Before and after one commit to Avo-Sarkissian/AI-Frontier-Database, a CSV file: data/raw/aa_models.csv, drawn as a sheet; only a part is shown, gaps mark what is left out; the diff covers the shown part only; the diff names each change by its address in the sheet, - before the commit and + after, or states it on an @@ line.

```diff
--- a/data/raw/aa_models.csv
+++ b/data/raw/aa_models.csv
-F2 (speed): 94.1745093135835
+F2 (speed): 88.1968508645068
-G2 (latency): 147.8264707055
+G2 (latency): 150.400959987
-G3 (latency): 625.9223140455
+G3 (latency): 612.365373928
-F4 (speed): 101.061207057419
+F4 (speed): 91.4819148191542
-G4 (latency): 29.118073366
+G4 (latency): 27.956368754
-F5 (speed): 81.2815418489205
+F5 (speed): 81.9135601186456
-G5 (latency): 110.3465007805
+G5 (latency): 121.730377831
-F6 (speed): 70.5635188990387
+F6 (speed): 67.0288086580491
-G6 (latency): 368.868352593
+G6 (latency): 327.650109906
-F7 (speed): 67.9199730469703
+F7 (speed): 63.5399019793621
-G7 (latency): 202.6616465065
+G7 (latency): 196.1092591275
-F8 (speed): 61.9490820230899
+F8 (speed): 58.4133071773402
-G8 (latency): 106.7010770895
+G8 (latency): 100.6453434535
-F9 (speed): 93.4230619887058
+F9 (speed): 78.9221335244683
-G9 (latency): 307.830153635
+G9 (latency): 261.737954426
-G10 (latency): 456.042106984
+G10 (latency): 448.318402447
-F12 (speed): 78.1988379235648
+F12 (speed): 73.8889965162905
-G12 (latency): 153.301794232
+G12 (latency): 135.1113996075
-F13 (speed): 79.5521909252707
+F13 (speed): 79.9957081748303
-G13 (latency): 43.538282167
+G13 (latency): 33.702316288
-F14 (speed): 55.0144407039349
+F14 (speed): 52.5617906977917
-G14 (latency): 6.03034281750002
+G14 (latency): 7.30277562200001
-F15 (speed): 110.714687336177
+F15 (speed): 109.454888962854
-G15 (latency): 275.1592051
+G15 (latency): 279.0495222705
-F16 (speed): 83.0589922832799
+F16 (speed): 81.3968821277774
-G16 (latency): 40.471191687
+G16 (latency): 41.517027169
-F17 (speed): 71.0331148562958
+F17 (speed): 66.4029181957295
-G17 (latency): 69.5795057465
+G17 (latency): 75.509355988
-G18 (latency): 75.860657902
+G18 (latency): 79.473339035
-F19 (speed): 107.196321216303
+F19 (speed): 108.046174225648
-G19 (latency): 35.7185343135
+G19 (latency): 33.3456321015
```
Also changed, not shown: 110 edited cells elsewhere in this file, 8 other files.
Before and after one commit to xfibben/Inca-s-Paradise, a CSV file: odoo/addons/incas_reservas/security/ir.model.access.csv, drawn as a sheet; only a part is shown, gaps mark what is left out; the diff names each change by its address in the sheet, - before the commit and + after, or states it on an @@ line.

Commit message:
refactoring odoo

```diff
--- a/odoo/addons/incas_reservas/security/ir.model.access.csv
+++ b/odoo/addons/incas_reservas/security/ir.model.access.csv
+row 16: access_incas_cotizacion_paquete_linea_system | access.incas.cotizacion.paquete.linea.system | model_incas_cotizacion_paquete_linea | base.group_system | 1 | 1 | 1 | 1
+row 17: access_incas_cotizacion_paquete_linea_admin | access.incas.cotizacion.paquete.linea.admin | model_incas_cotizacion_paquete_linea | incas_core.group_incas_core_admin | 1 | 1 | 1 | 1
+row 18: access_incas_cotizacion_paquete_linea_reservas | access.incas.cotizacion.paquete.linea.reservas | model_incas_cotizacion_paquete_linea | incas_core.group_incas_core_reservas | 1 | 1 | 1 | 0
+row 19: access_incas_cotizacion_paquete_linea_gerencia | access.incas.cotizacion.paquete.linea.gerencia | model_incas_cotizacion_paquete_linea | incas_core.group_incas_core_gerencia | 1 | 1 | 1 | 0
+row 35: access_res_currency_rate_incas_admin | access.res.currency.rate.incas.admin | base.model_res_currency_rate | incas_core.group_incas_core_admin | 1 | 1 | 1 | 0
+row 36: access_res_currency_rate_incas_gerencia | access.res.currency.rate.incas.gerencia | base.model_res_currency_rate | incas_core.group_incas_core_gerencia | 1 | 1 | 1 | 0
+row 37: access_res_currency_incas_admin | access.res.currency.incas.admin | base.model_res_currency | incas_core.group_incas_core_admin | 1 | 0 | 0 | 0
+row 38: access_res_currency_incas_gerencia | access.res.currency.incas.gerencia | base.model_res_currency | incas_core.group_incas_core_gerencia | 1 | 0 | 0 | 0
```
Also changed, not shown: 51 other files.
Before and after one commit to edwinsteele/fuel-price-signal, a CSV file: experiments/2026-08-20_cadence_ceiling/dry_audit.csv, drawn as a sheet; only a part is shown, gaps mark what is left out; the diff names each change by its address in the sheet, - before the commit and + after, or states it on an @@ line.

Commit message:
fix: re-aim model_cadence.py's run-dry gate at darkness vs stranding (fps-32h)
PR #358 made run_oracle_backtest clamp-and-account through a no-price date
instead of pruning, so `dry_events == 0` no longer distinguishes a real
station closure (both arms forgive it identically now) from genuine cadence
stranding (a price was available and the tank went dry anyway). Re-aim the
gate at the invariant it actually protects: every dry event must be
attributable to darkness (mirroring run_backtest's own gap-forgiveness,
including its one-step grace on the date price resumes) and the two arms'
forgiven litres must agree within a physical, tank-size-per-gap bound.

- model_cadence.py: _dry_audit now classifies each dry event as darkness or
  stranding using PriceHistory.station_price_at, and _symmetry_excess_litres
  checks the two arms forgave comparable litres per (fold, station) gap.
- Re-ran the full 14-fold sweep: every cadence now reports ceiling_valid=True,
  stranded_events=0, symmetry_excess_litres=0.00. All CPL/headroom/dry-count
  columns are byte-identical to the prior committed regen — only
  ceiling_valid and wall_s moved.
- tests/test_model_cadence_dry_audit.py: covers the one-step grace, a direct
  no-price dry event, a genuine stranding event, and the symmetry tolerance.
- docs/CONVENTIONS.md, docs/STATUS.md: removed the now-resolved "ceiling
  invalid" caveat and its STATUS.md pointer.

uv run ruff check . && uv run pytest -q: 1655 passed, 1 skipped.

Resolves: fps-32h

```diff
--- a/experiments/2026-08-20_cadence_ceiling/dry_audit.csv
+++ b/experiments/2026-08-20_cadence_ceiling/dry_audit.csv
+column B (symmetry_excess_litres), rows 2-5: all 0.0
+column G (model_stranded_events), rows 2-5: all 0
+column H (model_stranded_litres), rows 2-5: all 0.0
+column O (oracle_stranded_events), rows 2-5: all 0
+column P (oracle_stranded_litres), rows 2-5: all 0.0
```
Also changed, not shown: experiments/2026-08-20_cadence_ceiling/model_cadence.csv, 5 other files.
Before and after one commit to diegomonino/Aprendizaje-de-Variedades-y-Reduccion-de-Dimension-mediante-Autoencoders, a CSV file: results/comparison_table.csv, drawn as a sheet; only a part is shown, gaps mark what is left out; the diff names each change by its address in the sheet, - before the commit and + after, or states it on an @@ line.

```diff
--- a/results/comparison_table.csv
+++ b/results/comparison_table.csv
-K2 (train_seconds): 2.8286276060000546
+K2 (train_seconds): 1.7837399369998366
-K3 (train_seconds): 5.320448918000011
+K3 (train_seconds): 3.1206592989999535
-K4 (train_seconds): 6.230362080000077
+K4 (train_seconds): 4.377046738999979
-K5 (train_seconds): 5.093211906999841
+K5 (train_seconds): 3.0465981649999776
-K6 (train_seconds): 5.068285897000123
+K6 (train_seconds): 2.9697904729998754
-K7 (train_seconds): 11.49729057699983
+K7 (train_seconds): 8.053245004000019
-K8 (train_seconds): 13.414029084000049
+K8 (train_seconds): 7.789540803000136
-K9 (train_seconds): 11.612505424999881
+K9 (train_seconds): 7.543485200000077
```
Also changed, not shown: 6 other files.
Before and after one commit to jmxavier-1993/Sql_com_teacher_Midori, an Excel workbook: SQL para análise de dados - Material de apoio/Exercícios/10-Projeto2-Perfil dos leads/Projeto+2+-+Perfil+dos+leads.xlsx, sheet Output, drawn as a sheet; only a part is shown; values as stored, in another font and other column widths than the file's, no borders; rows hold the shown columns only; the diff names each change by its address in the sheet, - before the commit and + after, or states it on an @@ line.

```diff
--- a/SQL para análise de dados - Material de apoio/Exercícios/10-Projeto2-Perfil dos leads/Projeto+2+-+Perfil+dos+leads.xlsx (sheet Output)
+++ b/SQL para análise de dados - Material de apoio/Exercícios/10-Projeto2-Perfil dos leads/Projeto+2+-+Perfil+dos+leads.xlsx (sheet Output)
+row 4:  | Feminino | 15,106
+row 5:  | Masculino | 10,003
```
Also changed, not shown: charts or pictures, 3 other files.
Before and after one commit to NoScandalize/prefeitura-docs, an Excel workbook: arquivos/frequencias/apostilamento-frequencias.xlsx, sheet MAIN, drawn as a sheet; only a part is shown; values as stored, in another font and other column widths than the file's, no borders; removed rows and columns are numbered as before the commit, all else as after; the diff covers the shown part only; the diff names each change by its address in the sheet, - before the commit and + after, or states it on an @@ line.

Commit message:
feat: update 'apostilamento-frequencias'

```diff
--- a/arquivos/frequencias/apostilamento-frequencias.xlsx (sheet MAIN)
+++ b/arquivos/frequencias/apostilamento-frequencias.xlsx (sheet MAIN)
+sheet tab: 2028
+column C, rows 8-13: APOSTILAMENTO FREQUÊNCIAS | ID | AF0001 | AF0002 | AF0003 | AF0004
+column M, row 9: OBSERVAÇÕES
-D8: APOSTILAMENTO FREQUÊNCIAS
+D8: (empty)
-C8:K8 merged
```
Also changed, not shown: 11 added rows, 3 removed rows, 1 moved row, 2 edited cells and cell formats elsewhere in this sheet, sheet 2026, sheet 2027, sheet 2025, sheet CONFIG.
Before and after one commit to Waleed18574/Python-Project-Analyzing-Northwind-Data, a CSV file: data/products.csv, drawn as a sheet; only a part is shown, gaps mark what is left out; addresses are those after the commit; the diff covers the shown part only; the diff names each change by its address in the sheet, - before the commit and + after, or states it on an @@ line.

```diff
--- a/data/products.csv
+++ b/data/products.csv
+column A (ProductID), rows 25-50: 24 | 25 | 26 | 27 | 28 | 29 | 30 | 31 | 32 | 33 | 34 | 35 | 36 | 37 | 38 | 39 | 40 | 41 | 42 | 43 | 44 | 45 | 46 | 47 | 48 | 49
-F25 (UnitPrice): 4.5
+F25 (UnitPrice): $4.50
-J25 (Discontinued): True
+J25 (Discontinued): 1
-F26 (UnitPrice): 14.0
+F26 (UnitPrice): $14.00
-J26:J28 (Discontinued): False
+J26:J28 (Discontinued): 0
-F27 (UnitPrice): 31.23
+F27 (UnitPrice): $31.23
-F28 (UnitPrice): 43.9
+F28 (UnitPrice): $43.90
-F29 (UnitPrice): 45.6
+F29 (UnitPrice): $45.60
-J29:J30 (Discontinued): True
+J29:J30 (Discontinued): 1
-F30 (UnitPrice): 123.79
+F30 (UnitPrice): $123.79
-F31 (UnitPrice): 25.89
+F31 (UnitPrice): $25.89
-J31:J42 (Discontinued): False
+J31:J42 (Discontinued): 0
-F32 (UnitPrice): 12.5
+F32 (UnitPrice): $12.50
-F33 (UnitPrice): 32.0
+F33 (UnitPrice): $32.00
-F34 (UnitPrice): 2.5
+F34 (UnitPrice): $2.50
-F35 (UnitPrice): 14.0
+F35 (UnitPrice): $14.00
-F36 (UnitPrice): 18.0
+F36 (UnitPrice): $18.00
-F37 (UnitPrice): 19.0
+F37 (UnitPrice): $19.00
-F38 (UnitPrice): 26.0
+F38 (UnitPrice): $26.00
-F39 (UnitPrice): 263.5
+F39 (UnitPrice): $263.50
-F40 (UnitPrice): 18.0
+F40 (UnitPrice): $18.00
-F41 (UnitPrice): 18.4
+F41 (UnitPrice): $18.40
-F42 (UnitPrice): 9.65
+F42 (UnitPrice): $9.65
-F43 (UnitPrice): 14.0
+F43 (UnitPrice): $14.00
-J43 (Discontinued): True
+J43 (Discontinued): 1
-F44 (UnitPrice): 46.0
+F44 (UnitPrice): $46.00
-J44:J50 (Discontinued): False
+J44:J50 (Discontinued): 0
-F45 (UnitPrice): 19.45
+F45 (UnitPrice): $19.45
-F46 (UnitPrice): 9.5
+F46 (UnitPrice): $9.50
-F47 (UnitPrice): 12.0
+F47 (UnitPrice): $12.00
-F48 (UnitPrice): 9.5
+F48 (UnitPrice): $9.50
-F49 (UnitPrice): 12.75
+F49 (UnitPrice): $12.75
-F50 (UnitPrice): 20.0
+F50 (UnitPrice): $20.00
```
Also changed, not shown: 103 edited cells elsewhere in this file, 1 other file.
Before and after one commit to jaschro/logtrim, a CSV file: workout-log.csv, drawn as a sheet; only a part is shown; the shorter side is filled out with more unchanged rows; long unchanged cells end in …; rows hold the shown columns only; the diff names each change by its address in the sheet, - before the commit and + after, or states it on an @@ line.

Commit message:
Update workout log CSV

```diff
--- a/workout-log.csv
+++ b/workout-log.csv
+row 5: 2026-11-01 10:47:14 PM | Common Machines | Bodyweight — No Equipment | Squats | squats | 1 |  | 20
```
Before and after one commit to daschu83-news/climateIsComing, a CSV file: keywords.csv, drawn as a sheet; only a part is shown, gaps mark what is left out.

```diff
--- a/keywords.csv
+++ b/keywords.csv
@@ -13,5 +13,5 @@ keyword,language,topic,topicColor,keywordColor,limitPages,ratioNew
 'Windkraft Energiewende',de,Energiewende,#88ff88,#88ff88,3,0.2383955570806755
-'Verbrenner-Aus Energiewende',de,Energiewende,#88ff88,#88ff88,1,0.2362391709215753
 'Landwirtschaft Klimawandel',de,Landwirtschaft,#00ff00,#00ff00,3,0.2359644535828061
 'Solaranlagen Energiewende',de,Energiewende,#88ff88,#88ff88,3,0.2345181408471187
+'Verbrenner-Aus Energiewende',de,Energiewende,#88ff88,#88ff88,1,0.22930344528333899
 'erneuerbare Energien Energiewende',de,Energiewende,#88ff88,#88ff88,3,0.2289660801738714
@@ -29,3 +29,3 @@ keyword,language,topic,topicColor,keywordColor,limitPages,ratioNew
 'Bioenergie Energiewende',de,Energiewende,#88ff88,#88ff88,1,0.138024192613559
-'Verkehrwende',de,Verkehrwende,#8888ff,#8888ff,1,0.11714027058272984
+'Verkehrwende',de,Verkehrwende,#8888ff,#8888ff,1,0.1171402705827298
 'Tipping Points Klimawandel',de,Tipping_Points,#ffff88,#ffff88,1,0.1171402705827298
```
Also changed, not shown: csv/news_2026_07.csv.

^^^^

--- ABOUT THIS EXERCISE ---
Look through the entries and return each line that has the word "Discontinued" in it.

--- EXPECTED ANSWER ---
-J25 (Discontinued): True
+J25 (Discontinued): 1
-J26:J28 (Discontinued): False
+J26:J28 (Discontinued): 0
-J29:J30 (Discontinued): True
+J29:J30 (Discontinued): 1
-J31:J42 (Discontinued): False
+J31:J42 (Discontinued): 0
-J43 (Discontinued): True
+J43 (Discontinued): 1
-J44:J50 (Discontinued): False
+J44:J50 (Discontinued): 0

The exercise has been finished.